Scientists have discovered a malaria transmission-blocking microbe, making an important stride in the fight against the disease.
Malaria kills around 400,000 people each year and imposes a huge burden on Africa. The World Health Organisation (WHO) recently stressed the need to continue the efforts against malaria, despite the necessary focus on COVID-19, and said deaths from malaria could rise significantly across sub-Saharan Africa this year if work to prevent the disease is disrupted by the coronavirus outbreak.
This study – led by researchers at the International Centre of Insect Physiology and Ecology (icipe) in Kenya and the University of Glasgow, and published today in Nature Communications – presents what scientists hope could one day be a natural method of malaria control, through the discovery of a new microbe in wild populations of Anopheles mosquitoes in Kenya, which they call Microsporidia MB.
Until now, there have been very few known examples of microbes that affect malaria transmission mosquitoes.
By studying malaria mosquitoes in their natural environments, mainly at icipe’s Thomas Odhiambo Campus in Mbita on the shores of Lake Victoria in Kenya, the researchers found that mosquitos carrying Microsporidia MB did not harbour malaria parasites in nature, or in experimental infections in the lab.

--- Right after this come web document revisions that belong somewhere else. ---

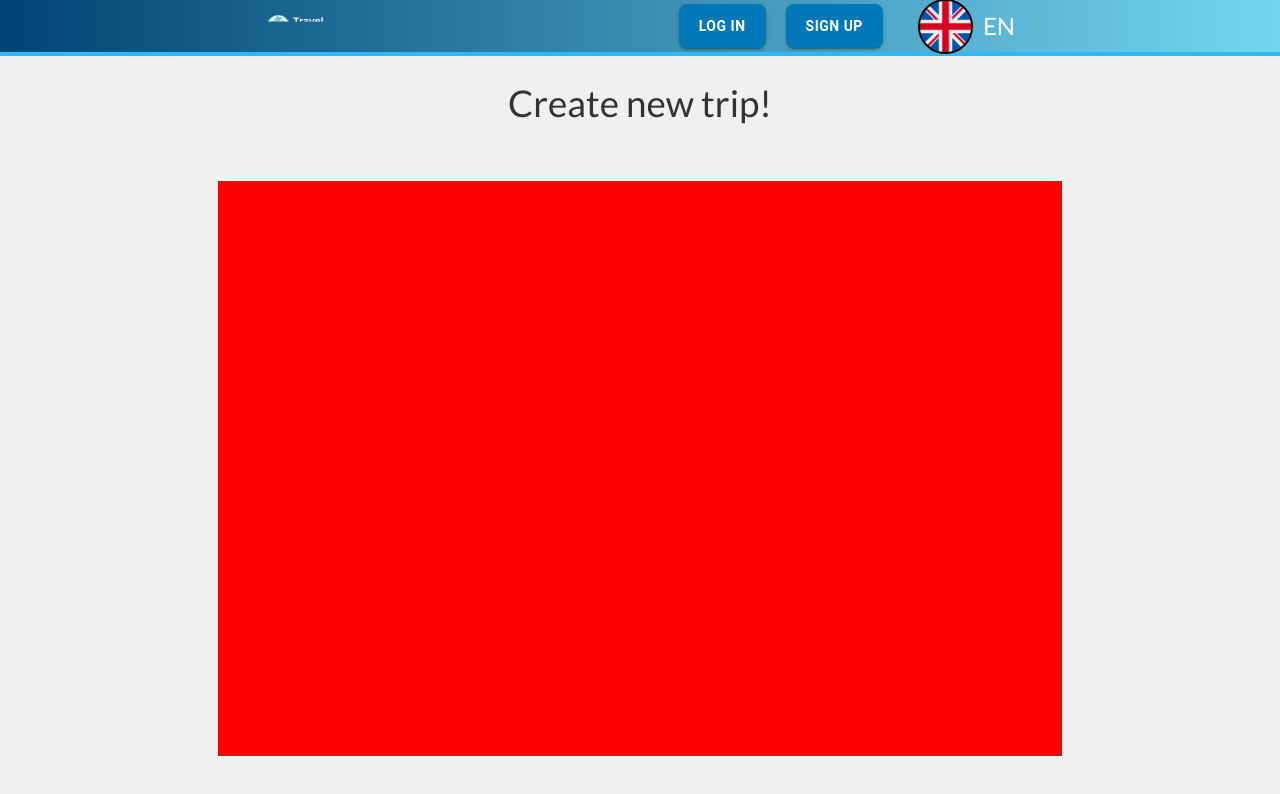
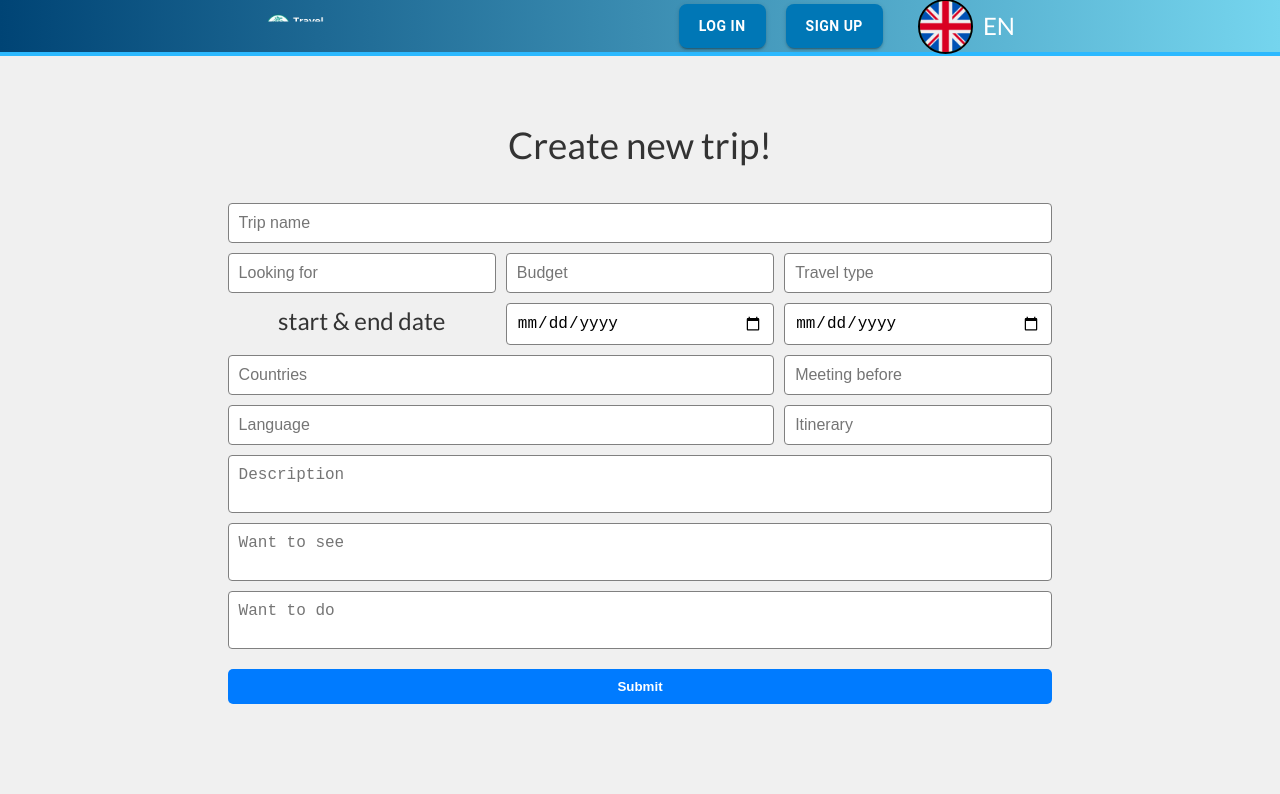
Before and after one commit to jakubkozlowski1104/travel-buddy, a React (Vite) app in the folder frontend/travelBuddyFrontend/: page /create-trip in a window 1280 px wide. Shown: the top 794 px of the page. Built offline with nearby package versions, Linux system fonts and the light colour scheme.

Commit message:
create form

```diff
--- a/frontend/travelBuddyFrontend/src/components/CreateTrip/CreateTrip.jsx
+++ b/frontend/travelBuddyFrontend/src/components/CreateTrip/CreateTrip.jsx
@@ -1,12 +1,196 @@
-import React from 'react';
+import React, { useState } from 'react';
 import { StyledCreateTripContainer } from './CreateTripStyles';
 
 const CreateTrip = () => {
+  const [formData, setFormData] = useState({
+    tripName: '',
+    destination: '',
+    lookingFor: '',
+    budget: '',
+    meetingBefore: '',
+    startDate: '',
+    endDate: '',
+    countries: '',
+    travelType: '',
+    language: '',
+    itinerary: '',
+    description: '',
+    wantToSee: '',
+    wantToDo: '',
+  });
+
+  const storedUser = JSON.parse(localStorage.getItem('user'));
+  const userId = storedUser?.id || '';
+
+  const handleInputChange = (e) => {
+    const { name, value } = e.target;
+    setFormData({
+      ...formData,
+      [name]: value,
+    });
+  };
+
+  const handleSubmit = async (e) => {
+    e.preventDefault();
+
+    const tripData = {
+      ...formData,
+      ownerId: userId,
+      countries: formData.countries
+        ? formData.countries.split(',').map((country) => country.trim())
+        : [], // Convert countries to an array of strings or an empty array
+      travelTypeIds: formData.travelType
+        ? formData.travelType
+            .split(',')
+            .map((type) => parseInt(type.trim(), 10))
+        : [], // Convert travelType to an array of numbers or an empty array
+      languages: formData.language
+        ? formData.language.split(',').map((lang) => lang.trim())
+        : [], // Convert languages to an array of strings or an empty array
+    };
+
+    delete tripData.travelType; // Remove the original travelType field
+    delete tripData.language; // Remove the original language field
+
+    try {
+      const response = await fetch('http://localhost:8080/trips', {
+        method: 'POST',
+        headers: {
+          'Content-Type': 'application/json',
+        },
+        body: JSON.stringify(tripData),
+      });
+
+      if (response.ok) {
+        const responseData = await response.json();
+        console.log('Trip created successfully:', responseData);
+        alert('Trip created successfully!');
+      } else {
+        const errorData = await response.json();
+        console.error('Error creating trip:', errorData);
+        alert(`Failed to create trip: ${errorData.message}`);
+      }
+    } catch (error) {
+      console.error('Error creating trip:', error);
+      alert('Failed to create trip.');
+    }
+  };
+
   return (
     <StyledCreateTripContainer>
       <div className="center">
         <div className="banner">Create new trip!</div>
-        <div className="forms"></div>
+        <form className="forms" onSubmit={handleSubmit}>
+          <div className="grid">
+            <input
+              type="text"
+              name="tripName"
+              className="tripName"
+              placeholder="Trip name"
+              value={formData.tripName}
+              onChange={handleInputChange}
+            />
+
+            <input
+              type="text"
+              name="lookingFor"
+              className="lookingFor"
+              placeholder="Looking for"
+              value={formData.lookingFor}
+              onChange={handleInputChange}
+            />
+            <input
+              type="text"
+              name="budget"
+              className="budget"
+              placeholder="Budget"
+              value={formData.budget}
+              onChange={handleInputChange}
+            />
+            <input
+              type="text"
+              name="travelType"
+              className="travelType"
+              placeholder="Travel type"
+              value={formData.travelType}
+              onChange={handleInputChange}
+            />
+
+            <label htmlFor="">start & end date</label>
+            <input
+              type="date"
+              name="startDate"
+              className="startDate"
+              value={formData.startDate}
+              onChange={handleInputChange}
+            />
+            <input
+              type="date"
+              name="endDate"
+              className="endDate"
+              value={formData.endDate}
+              onChange={handleInputChange}
+            />
+
+            <input
+              type="text"
+              name="countries"
+              className="countries"
+              placeholder="Countries"
+              value={formData.countries}
+              onChange={handleInputChange}
+            />
+            <input
+              type="text"
+              name="meetingBefore"
+              className="meetingBefore"
+              placeholder="Meeting before"
+              value={formData.meetingBefore}
+              onChange={handleInputChange}
+            />
+
+            <input
+              type="text"
+              name="language"
+              className="language"
+              placeholder="Language"
+              value={formData.language}
+              onChange={handleInputChange}
+            />
+            <input
+              type="text"
+              name="itinerary"
+              className="itinerary"
+              placeholder="Itinerary"
+              value={formData.itinerary}
+              onChange={handleInputChange}
+            />
+            <textarea
+              name="description"
+              className="description"
+              placeholder="Description"
+              value={formData.description}
+              onChange={handleInputChange}
+            ></textarea>
+            <textarea
+              name="wantToSee"
+              className="wantToSee"
+              placeholder="Want to see"
+              value={formData.wantToSee}
+              onChange={handleInputChange}
+            ></textarea>
+            <textarea
+              name="wantToDo"
+              className="wantToDo"
+              placeholder="Want to do"
+              value={formData.wantToDo}
+              onChange={handleInputChange}
+            ></textarea>
+          </div>
+          <button type="submit" className="submitButton">
+            Submit
+          </button>
+        </form>
       </div>
     </StyledCreateTripContainer>
   );
--- a/frontend/travelBuddyFrontend/src/components/CreateTrip/CreateTripStyles.jsx
+++ b/frontend/travelBuddyFrontend/src/components/CreateTrip/CreateTripStyles.jsx
@@ -15,24 +15,108 @@ export const StyledCreateTripContainer = styled.div`
   .center {
     position: relative;
     z-index: 3;
-    width: 300px;
-    height: 100%;
     width: 66%;
     margin: auto;
     text-align: center;
 
     .banner {
       font-size: 2.3rem;
+      margin-bottom: 20px;
     }
 
     .forms {
-      margin-top: 50px;
-      height: 100%;
+      margin-top: 20px;
       padding: 10px;
       display: flex;
-      justify-content: space-around;
-      gap: 30px;
-      background-color: red;
+      flex-direction: column;
+      justify-content: center;
+      align-items: center;
+
+      .submitButton {
+        margin-top: 20px;
+        width: 100%;
+        padding: 10px;
+        font-weight: bold;
+        background-color: #007bff;
+        color: white;
+        border: none;
+        border-radius: 5px;
+        cursor: pointer;
+        transition: background-color 0.3s;
+      }
+      .grid {
+        display: grid;
+        grid-template-columns: repeat(3, 1fr);
+        grid-template-rows: repeat(8, auto);
+        gap: 10px;
+        width: 100%;
+
+        .tripName {
+          grid-column: span 3;
+        }
+
+        .lookingFor {
+          grid-column: 1;
+        }
+
+        .budget {
+          grid-column: 2;
+        }
+
+        .travelType {
+          grid-column: 3;
+        }
+
+        .startDate {
+          grid-column: span 1.5;
+        }
+
+        .endDate {
+          grid-column: span 1.5;
+        }
+
+        .meetingBefore {
+          grid-column: 3;
+        }
+
+        .countries {
+          grid-column: span 2;
+        }
+
+        .language {
+          grid-column: span 2;
+        }
+
+        .itinerary {
+          grid-column: 3;
+        }
+
+        .description {
+          grid-column: span 3;
+        }
+
+        .wantToSee {
+          grid-column: span 3;
+        }
+
+        .wantToDo {
+          grid-column: span 3;
+        }
+
+        input,
+        textarea {
+          width: 100%;
+          padding: 10px;
+          font-size: 1rem;
+          border: 1px solid gray;
+          border-radius: 4px;
+          box-sizing: border-box;
+        }
+
+        textarea {
+          resize: none;
+        }
+      }
     }
   }
 `;
--- a/frontend/travelBuddyFrontend/src/index.css
+++ b/frontend/travelBuddyFrontend/src/index.css
@@ -14,6 +14,7 @@
 html {
   scroll-behavior: smooth;
   font-family: 'Lato', sans-serif;
+  background-color: white;
 }
 
 body {
```
Also changed, not shown: frontend/travelBuddyFrontend/public/usersPhotos/0980c0ee-b28d-4a63-ab25-e496e9b1c9cd.jpg.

Image: A female mosquito of the Culicidae family (Culiseta longiareolata). Size: about 10mm length. Credit wikimedia
source University of Glasgow